The THINGS conference in Amsterdam showed how easy sensor technology has become for anyone to access and how it can have a huge impact in helping us stay within our planetary boundaries. 

The conference displayed some of the 200+ types of sensors that can make any THING “SMART” and monitor its data in real-time. It is as simple as connecting a FITBIT to your phone to monitor your physical activities. 

Some ideas and solutions that came up during the conference that could have a massive impact in reducing carbon emissions in existing buildings:

  1. Nowildfire: Remote sensors are installed in forests in Turkey to detect wildfires within 15 sec of fire. High-rise buildings and urban heat islands trap wildfire smoke, making urban air even more toxic. Municipalities could use such a solution for early detection of stubble burning in farms in Indian northern plains. Stubble burning is the source of major gaseous pollutants, i.e., GHGS, NOx, SOx, and PM (PM10 and PM2.5), causing major human and environmental health issues. Approximately 63 Mt of crop stubble can emit CO (3.4 Mt), CO2 (91 Mt), CH4 (0.6 Mt), NOx (0.1 Mt), and PM (1.2 Mt) into the environment. According to NASA, Punjab rice farms burn about 7 to 8 million metric tons of leftover plant debris every year in October and November.
  • Enerthing and Thermokon: Thermal and other sensors for dynamic monitoring and services control for both new and existing buildings. SMART thermostats can switch the heating of a room off when it is empty. Enerthing says enerSENSE, a Cloud-based recording of temperatures and room occupancy, can reduce heating costs by 40% and carbon emissions by 30%. Further data analysis could also tell us if there is a need for further insulation in certain parts of the building.
  • SEEED: Open-source DIY platform for all sensing needs, allowing individuals and startups to build their sensors. SEEED has more than 200 sensors that can be connected to their BYO (build your own) device. Hundreds of companies and start-ups have leveraged SEEED’s services and used their open-source platform to build sustainable solutions. Some examples of start-ups that leveraged SEEED’s platform to reduce carbon emissions –
    • The BeagleBone® Green-based customization solution collects real-time data for residential and factory water, electricity, and gas usage. It transmits data to the cloud and local database for real-time and remote monitoring. It helps the administrator to optimize electricity/water/gas purchasing and distribution.
    • Lixo promotes a Circular Economy by Improving Waste Resource Traceability and Management.

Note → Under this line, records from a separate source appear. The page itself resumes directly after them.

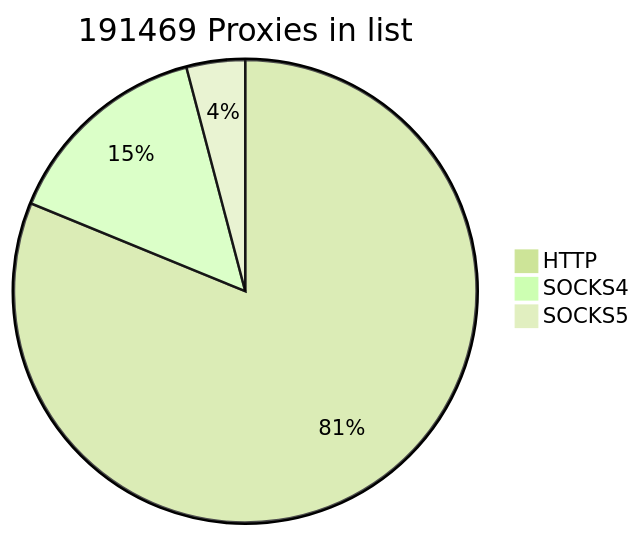
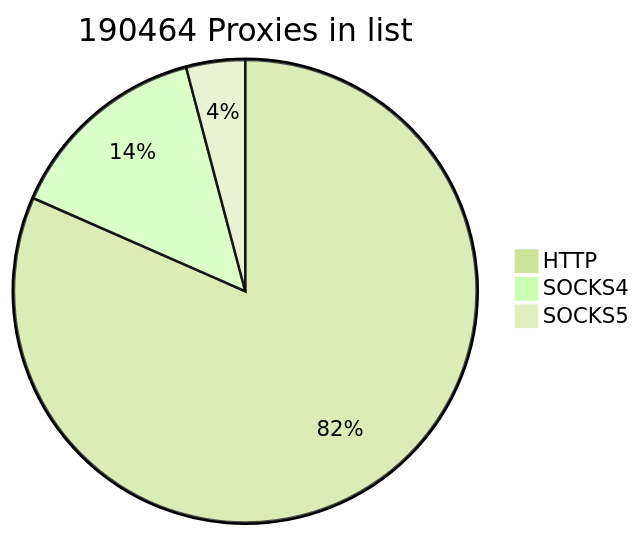
Before and after one commit to cutipu/proxylist: the first of 2 diagrams in README.md, drawn with Mermaid (forest theme). The commit also changed other lines of this file, not shown here.

````diff
--- a/README.md
+++ b/README.md
@@ -2,7 +2,7 @@
 ```mermaid
-pie title 191469 Proxies in list
-    "HTTP" : 155461
-    "SOCKS4" : 28175
+pie title 190464 Proxies in list
+    "HTTP" : 155394
+    "SOCKS4" : 27237
     "SOCKS5" : 7833
             
 ```
````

Be it a building management company or the residents of the building, SMART devices can allow real-time decision-making. These simple to advanced plug-and-play devices can use them with little or no programming experience, allowing every inhabitant of urban cities to take simple steps to reduce their own carbon emissions and create micro-climates in their homes that allow healthier living. 

Why the latest boost in SMART technology?

Most new sensors utilize the LoRaWAN protocol, a Low Power Wide Area Networking (LPWAN) communication protocol that functions on LoRa. The LoRaWAN specification is open, so anyone can set up and operate a LoRa network. LoRa is a wireless audio frequency technology that operates in a license-free radio frequency spectrum. Essentially, it is the new age low-power technology to connect anything to the cloud at a fraction of the cost compared to GSM and GPS. 

Leave a comment

Your email address will not be published. Required fields are marked *